The Boeing X-37, also known as the Orbital Test Vehicle (OTV), is a reusable unmanned spacecraft.
The X-37B spacecraft launched aboard a United Launch Alliance Atlas V rocket from Florida’s Cape Canaveral. During its nearly 100-day trek in orbit, the X-37B has been spotted by amateur astronomers on Earth as it carries out is secret mission.
Despite the project’s general secrecy, the Air Force has been perfectly willing to release photos of the vehicle sitting on top of its Atlas V rocket at Cape Canaveral, Florida, and on the runway at Vandenberg airport Base in California where it lands, autonomously.

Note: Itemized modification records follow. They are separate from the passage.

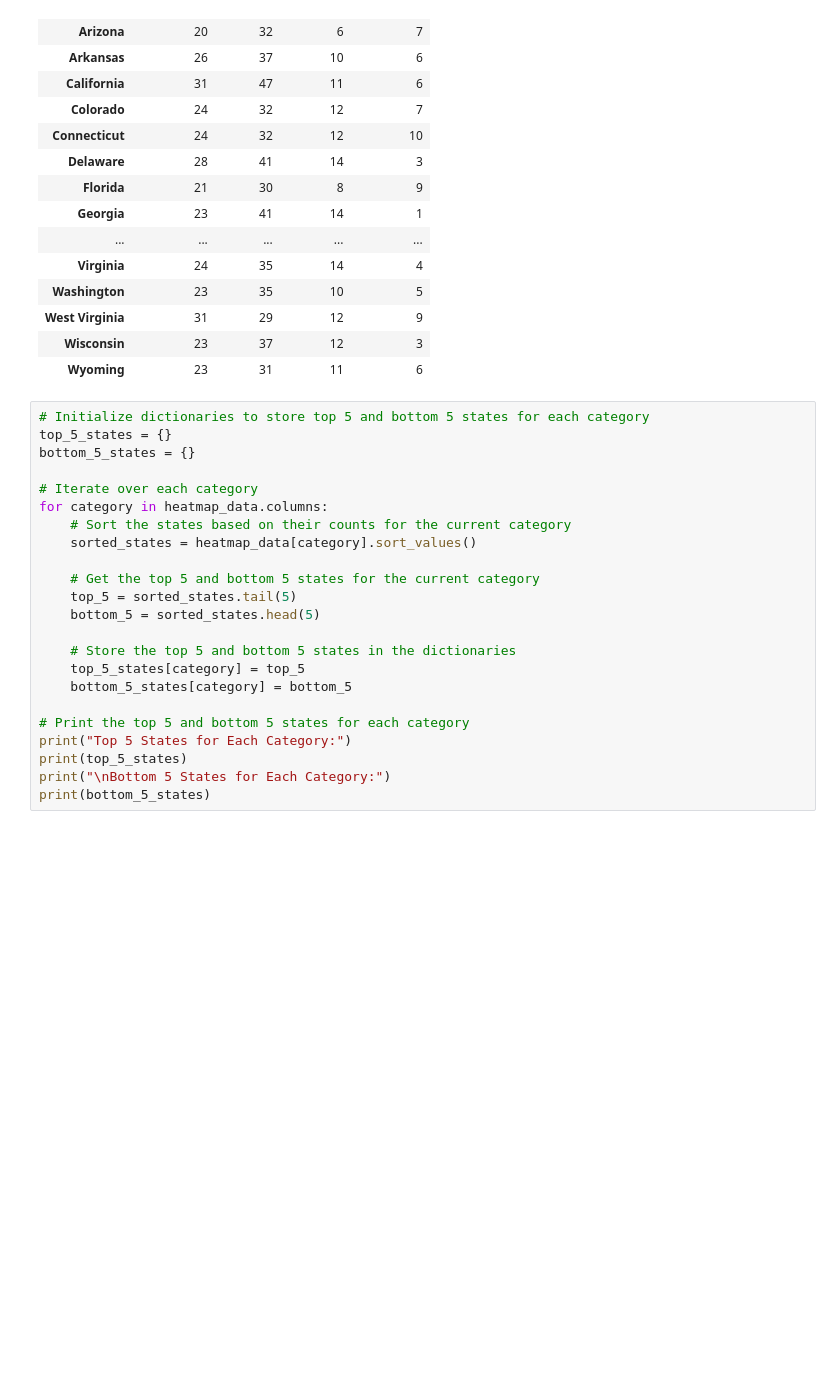
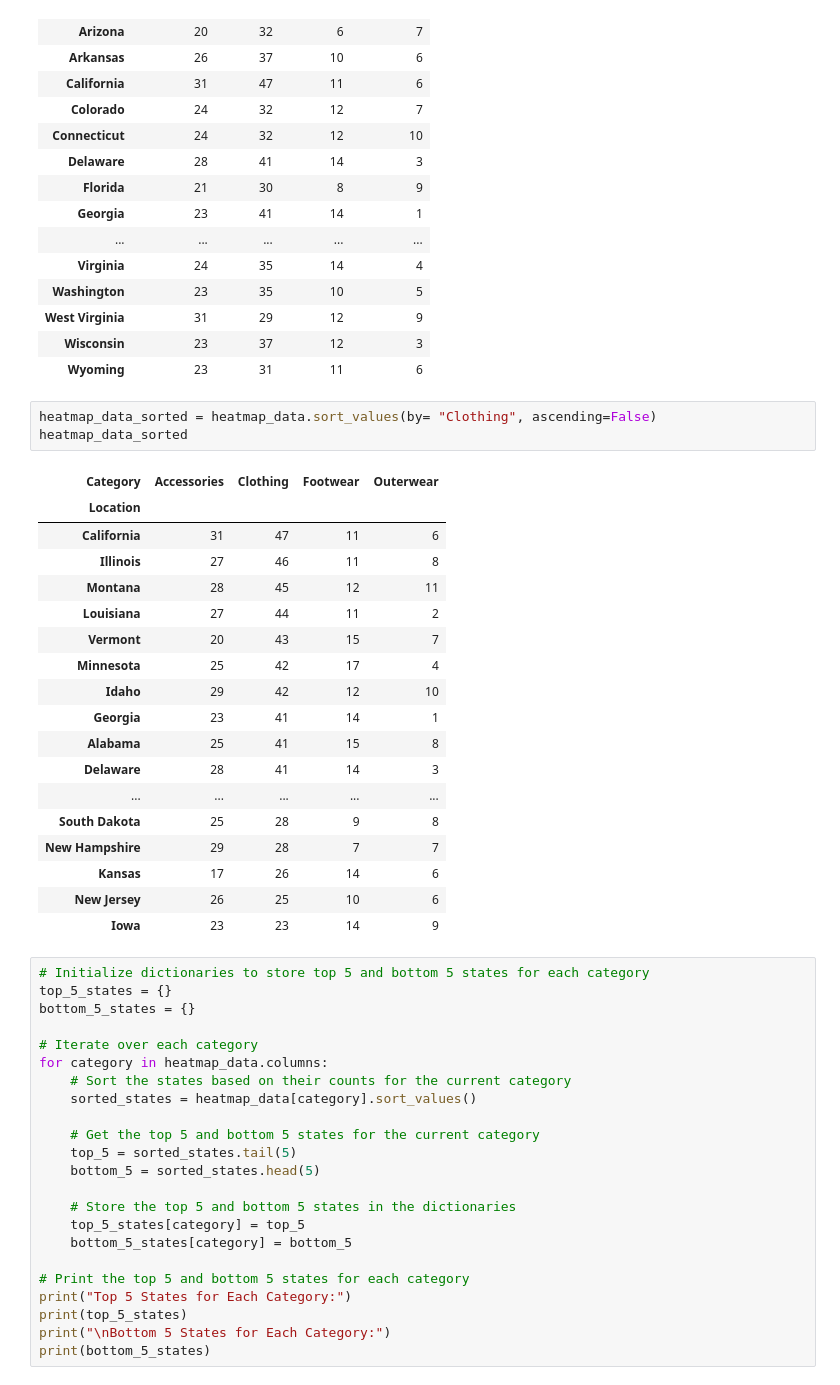
Before and after one commit to kasheshjaiin/Project-1-Customer-Shopping-Trends, a Jupyter notebook: charu.ipynb, the cells around one changed output. Saved outputs shown, nothing was run; the diff lists cells and outputs as text; blank space fills up the shorter version.

```diff
--- a/charu.ipynb
+++ b/charu.ipynb
@@ -188,6 +196,28 @@ heatmap_data
 | West Virginia | 31 | 29 | 12 | 9 |
 | Wisconsin | 23 | 37 | 12 | 3 |
 | Wyoming | 23 | 31 | 11 | 6 |
+# %%
+heatmap_data_sorted = heatmap_data.sort_values(by= "Clothing", ascending=False)
+heatmap_data_sorted
+# %% [output]
+| Category | Accessories | Clothing | Footwear | Outerwear |
+| Location |  |  |  |  |
+| California | 31 | 47 | 11 | 6 |
+| Illinois | 27 | 46 | 11 | 8 |
+| Montana | 28 | 45 | 12 | 11 |
+| Louisiana | 27 | 44 | 11 | 2 |
+| Vermont | 20 | 43 | 15 | 7 |
+| Minnesota | 25 | 42 | 17 | 4 |
+| Idaho | 29 | 42 | 12 | 10 |
+| Georgia | 23 | 41 | 14 | 1 |
+| Alabama | 25 | 41 | 15 | 8 |
+| Delaware | 28 | 41 | 14 | 3 |
+| ... | ... | ... | ... | ... |
+| South Dakota | 25 | 28 | 9 | 8 |
+| New Hampshire | 29 | 28 | 7 | 7 |
+| Kansas | 17 | 26 | 14 | 6 |
+| New Jersey | 26 | 25 | 10 | 6 |
+| Iowa | 23 | 23 | 14 | 9 |
 # %%
 # Initialize dictionaries to store top 5 and bottom 5 states for each category
 top_5_states = {}
```
Also changed, not shown: parts of 14 cells of this notebook.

Project officials have revealed that the X-37B’s maneuvering engine runs on hydrazine and nitrogen tetroxide, and that it uses a different kind of thermal protection than NASA’s space shuttle did. The durations of the first three missions are a matter of public record (224 days, 469 days, and 674 days), and while the orbital parameters aren’t officially disclosed, amateur astronomers have been able to spot the mini-spaceplane through telescopes and figure out that it’s been orbiting at relatively low altitudes.

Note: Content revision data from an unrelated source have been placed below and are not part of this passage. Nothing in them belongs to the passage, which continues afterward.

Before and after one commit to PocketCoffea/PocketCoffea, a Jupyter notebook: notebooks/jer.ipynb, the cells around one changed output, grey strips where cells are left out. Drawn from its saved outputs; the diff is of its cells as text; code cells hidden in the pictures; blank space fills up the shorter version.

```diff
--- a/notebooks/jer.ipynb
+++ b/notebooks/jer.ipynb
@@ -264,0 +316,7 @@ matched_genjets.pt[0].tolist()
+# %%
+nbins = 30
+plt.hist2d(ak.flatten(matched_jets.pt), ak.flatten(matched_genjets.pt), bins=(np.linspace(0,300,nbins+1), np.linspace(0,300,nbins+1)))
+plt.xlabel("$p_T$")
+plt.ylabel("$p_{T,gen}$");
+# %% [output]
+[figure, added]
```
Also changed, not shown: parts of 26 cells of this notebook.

At an aerospace meeting in 2011, Arthur Grantz, a chief engineer with Boeing, the company that built the X-37B, said that the program had been evaluating the vehicle’s autonomous navigation and other systems.
Video Credits: Michael Martin